19th Ave New York, NY 95822, USA

# 统计代写| Law of the unconscious statistician (LOTUS) stat代写

## 统计代考

4.5 Law of the unconscious statistician (LOTUS)
As we saw in the St. Petersburg paradox, $E(g(X))$ does not equal $g(E(X))$ in general if $g$ is not linear. So how do we correctly calculate $E(g(X))$ ? Since $g(X)$ is an r.v., one way is to first find the distribution of $g(X)$ and then use the definition of expectation. Perhaps surprisingly, it turns out that it is possible to find $E(g(X))$ directly using the distribution of $X$, without first having to find the distribution of $g(X)$. This is done using the law of the unconscious statistician (LOTUS).

Theorem 4.5.1 (LOTUS). If $X$ is a discrete r.v. and $g$ is a function from $\mathbb{R}$ to $\mathbb{R}$, then
$$E(g(X))=\sum_{x} g(x) P(X=x)$$
where the sum is taken over all possible values of $X$.
This means that we can get the expected value of $g(X)$ knowing only $P(X=x)$, the PMF of $X$; we don’t need to know the PMF of $g(X)$. The name comes from the fact that in going from $E(X)$ to $E(g(X))$ it is tempting just to change $x$ to $g(x)$ in the definition, which can be done very easily and mechanically, perhaps in a state of unconsciousness. $\mathrm{On}$ second thought, it may sound too good to be true that finding the distribution of $g(X)$ is not needed for this calculation, but LOTUS says it is true.
Expectation
171
Before proving LOTUS in general, let’s see why it is true in some special cases. Let $X$ have support $0,1,2, \ldots$ with probabilities $p_{0}, p_{1}, p_{2}, \ldots$, so the PMF is $P(X=n)=$ $p_{n}$. Then $X^{3}$ has support $0^{3}, 1^{3}, 2^{3}, \ldots$ with probabilities $p_{0}, p_{1}, p_{2}, \ldots$, so
\begin{aligned} &E(X)=\sum_{n=0}^{\infty} n p_{n} \ &E\left(X^{3}\right)=\sum_{n=0}^{\infty} n^{3} p_{n} \end{aligned}
As claimed by LOTUS, to edit the expression for $E(X)$ into an expression for $E\left(X^{3}\right)$, we can just change the $n$ in front of the $p_{n}$ to an $n^{3}$. This was an easy example since the function $g(x)=x^{3}$ is one-to-one.

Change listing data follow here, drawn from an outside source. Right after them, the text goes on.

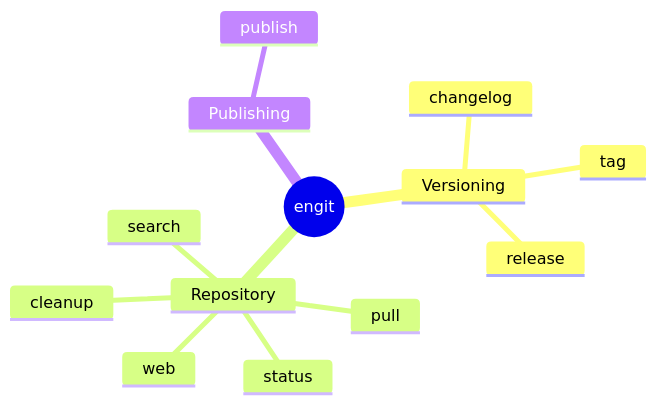
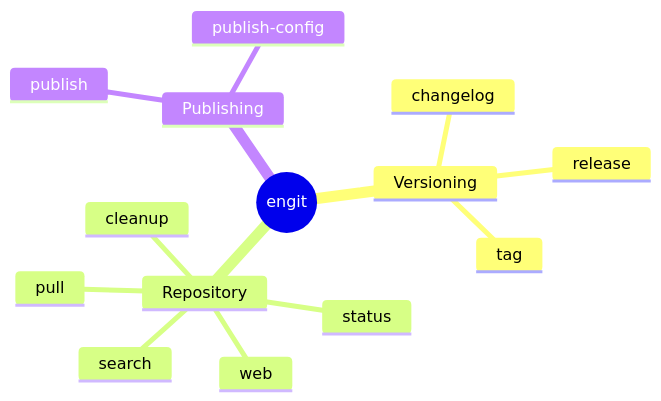
The first of 2 diagrams in docs/cli-reference/engit.md (gtvfx-envoy/envoy_utils), drawn with Mermaid before and after one commit. The commit also changed other lines of this file, not shown here.

First line of the commit message:
Added a user config for storing user settings.

````diff
--- a/docs/cli-reference/engit.md
+++ b/docs/cli-reference/engit.md
@@ -7,16 +7,17 @@
 ```mermaid
 mindmap
   root((engit))
     Versioning
       tag
       release
       changelog
     Repository
       status
       cleanup
       pull
       web
       search
     Publishing
       publish
+      publish-config
 ```
````
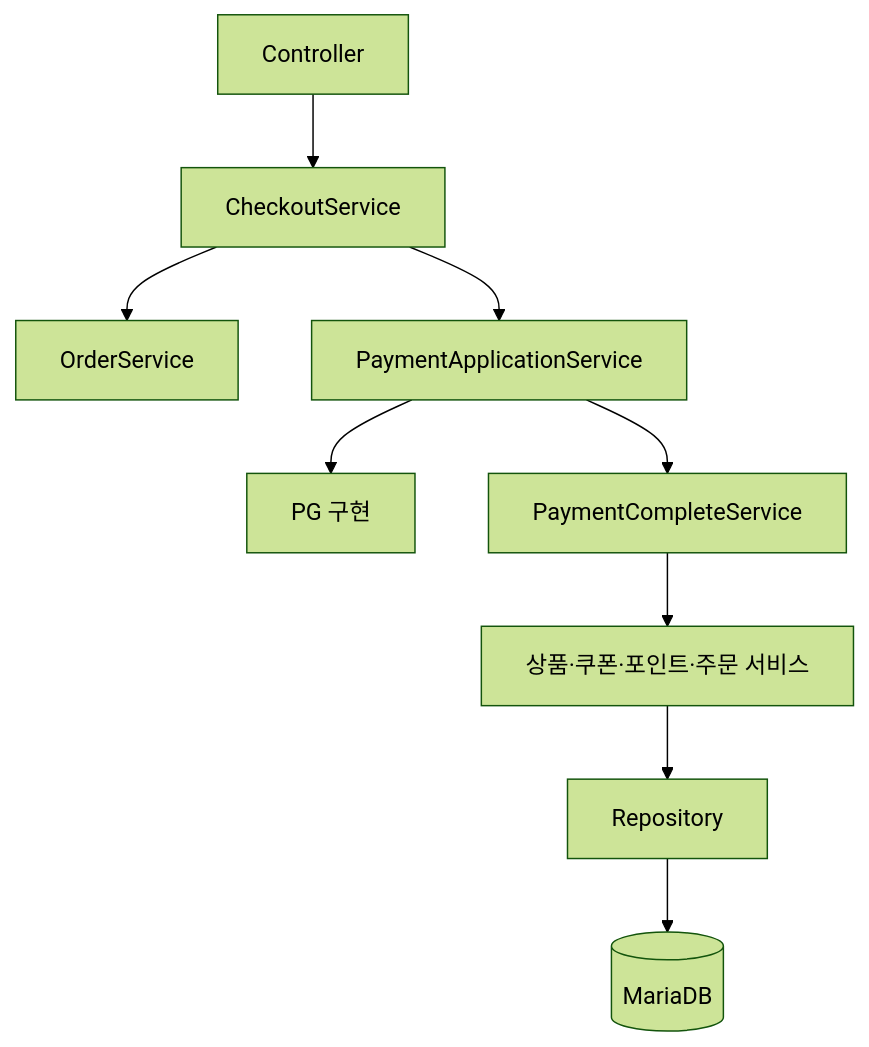
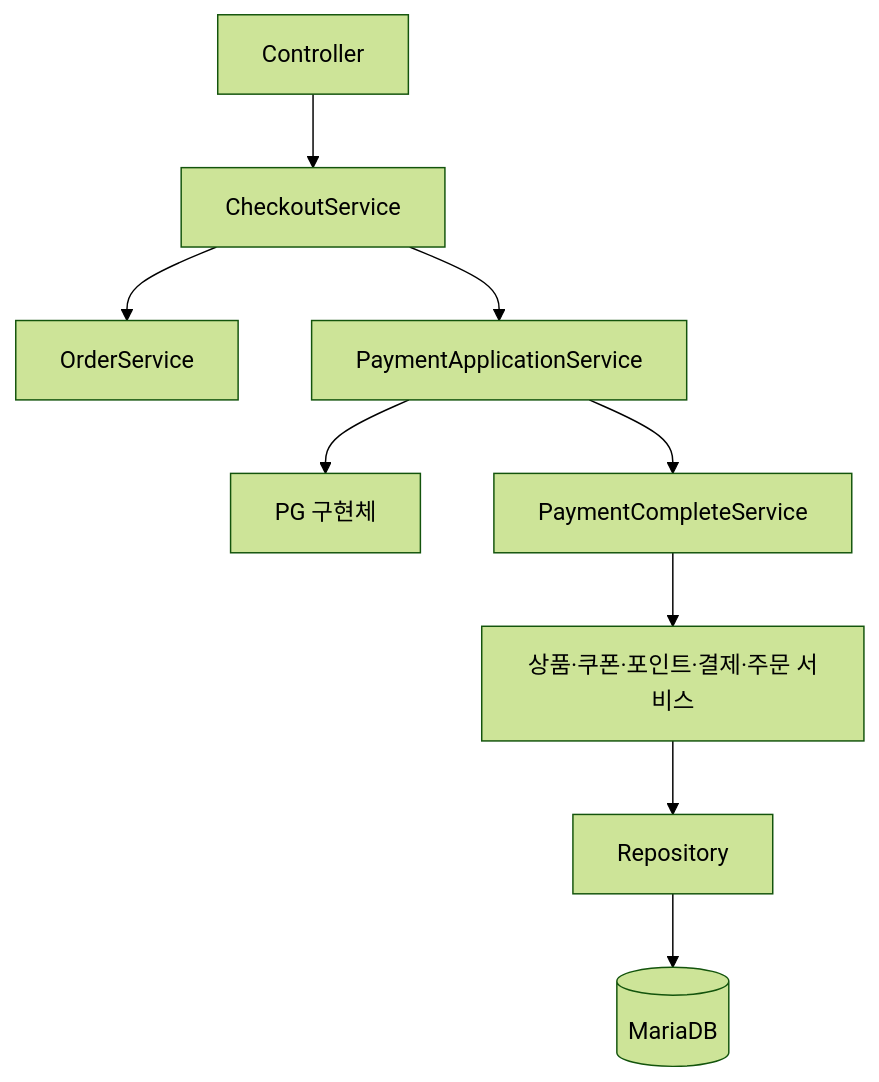
Before and after one commit to leedoohee/fnb-front-backend-api: the first of 3 diagrams in README.md, drawn with Mermaid (forest theme). The commit also changed other lines of this file, not shown here.

````diff
--- a/README.md
+++ b/README.md
@@ -38,11 +39,11 @@
 ```mermaid
 flowchart TD
     C["Controller"] --> CO["CheckoutService"]
     CO --> O["OrderService"]
     CO --> PA["PaymentApplicationService"]
-    PA --> PG["PG 구현"]
+    PA --> PG["PG 구현체"]
     PA --> PC["PaymentCompleteService"]
-    PC --> DS["상품·쿠폰·포인트·주문 서비스"]
+    PC --> DS["상품·쿠폰·포인트·결제·주문 서비스"]
     DS --> R["Repository"]
     R --> DB[("MariaDB")]
 ```
````
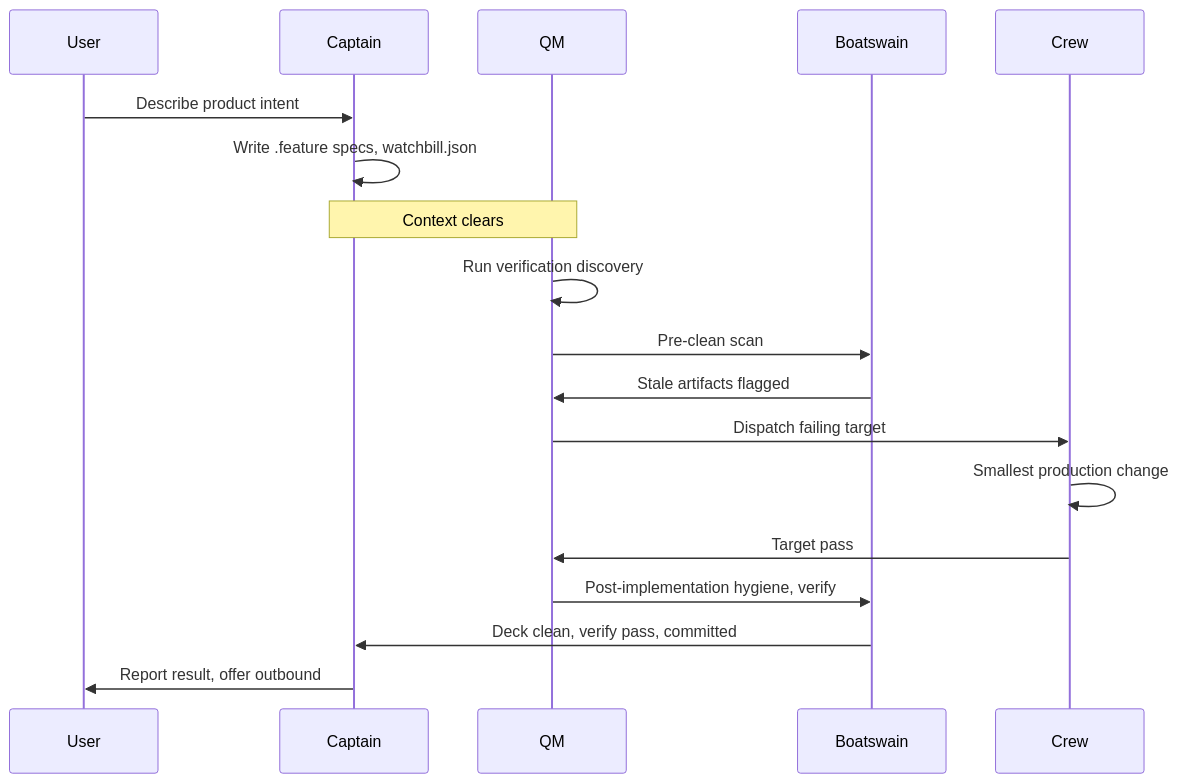
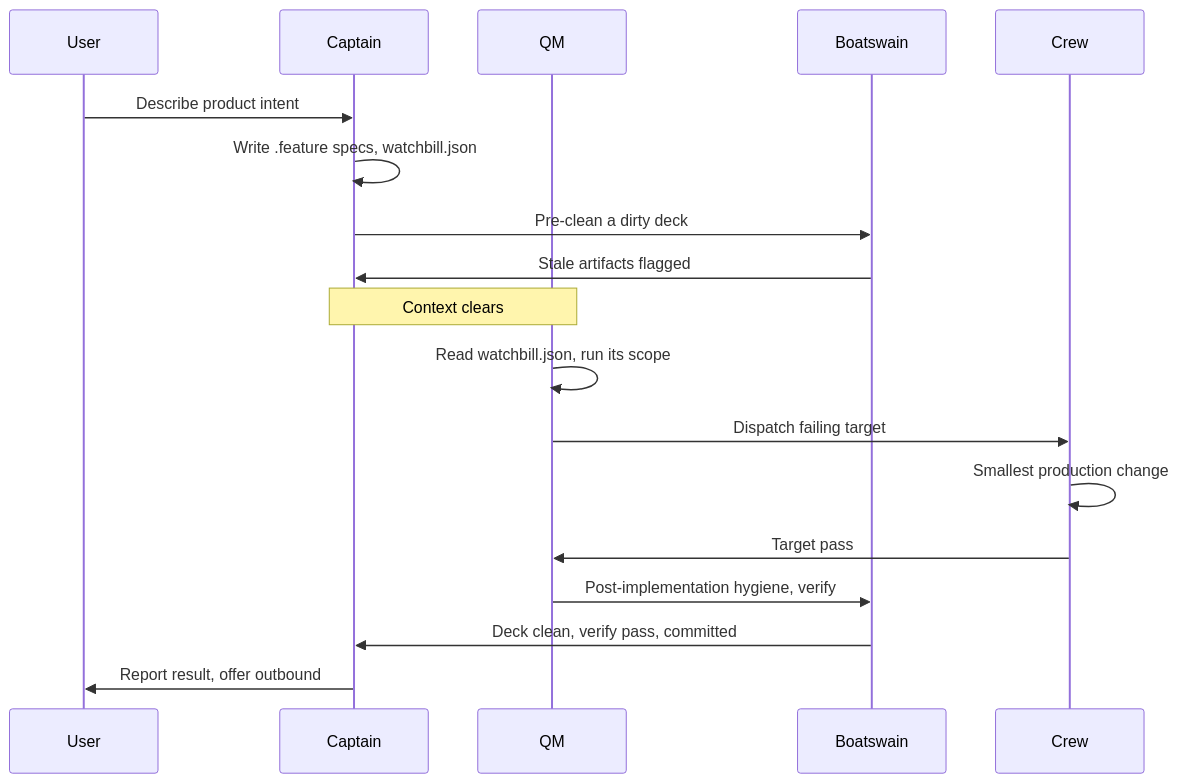
The first of 2 diagrams in README.md (dmytri/shipshape), drawn with Mermaid before and after one commit. The commit also changed other lines of this file and 21 other files, not shown here.

````diff
--- a/README.md
+++ b/README.md
@@ -80,21 +80,21 @@
 ```mermaid
 sequenceDiagram
     participant User
     participant Captain
     participant QM
     participant Boatswain
     participant Crew
 
     User->>Captain: Describe product intent
     Captain->>Captain: Write .feature specs, watchbill.json
+    Captain->>Boatswain: Pre-clean a dirty deck
+    Boatswain->>Captain: Stale artifacts flagged
     Note over Captain,QM: Context clears
-    QM->>QM: Run verification discovery
-    QM->>Boatswain: Pre-clean scan
-    Boatswain->>QM: Stale artifacts flagged
+    QM->>QM: Read watchbill.json, run its scope
     QM->>Crew: Dispatch failing target
     Crew->>Crew: Smallest production change
     Crew->>QM: Target pass
     QM->>Boatswain: Post-implementation hygiene, verify
     Boatswain->>Captain: Deck clean, verify pass, committed
     Captain->>User: Report result, offer outbound
 ```
````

But LOTUS holds much more generally. The key insight needed for the proof of LOTUS for general $g$ is the same as the one we used for the proof of linearity: the expectation of $g(X)$ can be written in ungrouped form as
$$E(g(X))=\sum_{s} g(X(s)) P({s})$$
where the sum is over all the pebbles in the sample space, but we can also group the pebbles into super-pebbles according to the value that $X$ assigns to them. Within the super-pebble $X=x, g(X)$ always takes on the value $g(x)$. Therefore,
\begin{aligned} E(g(X)) &=\sum_{s} g(X(s)) P({s}) \ &=\sum_{x} \sum_{s: X(s)=x} g(X(s)) P({s}) \ &=\sum_{x} g(x) \sum_{s: X(s)=x} P({s}) \ &=\sum_{x} g(x) P(X=x) . \end{aligned}
In the last step, we used the fact that $\sum_{s: X(s)=x} P({s})$ is the weight of the superpebble $X=x$.

## 统计代考

4.5 无意识统计学家定律（LOTUS）

$$E(g(X))=\sum_{x} g(x) P(X=x)$$

171

$$\开始{对齐} &E(X)=\sum_{n=0}^{\infty} n p_{n} \ &E\left(X^{3}\right)=\sum_{n=0}^{\infty} n^{3} p_{n} \end{对齐}$$

$$E(g(X))=\sum_{s} g(X(s)) P({s})$$

$$\开始{对齐} E(g(X)) &=\sum_{s} g(X(s)) P({s}) \ &=\sum_{x} \sum_{s: X(s)=x} g(X(s)) P({s}) \ &=\sum_{x} g(x) \sum_{s: X(s)=x} P({s}) \ &=\sum_{x} g(x) P(X=x) 。 \end{对齐}$$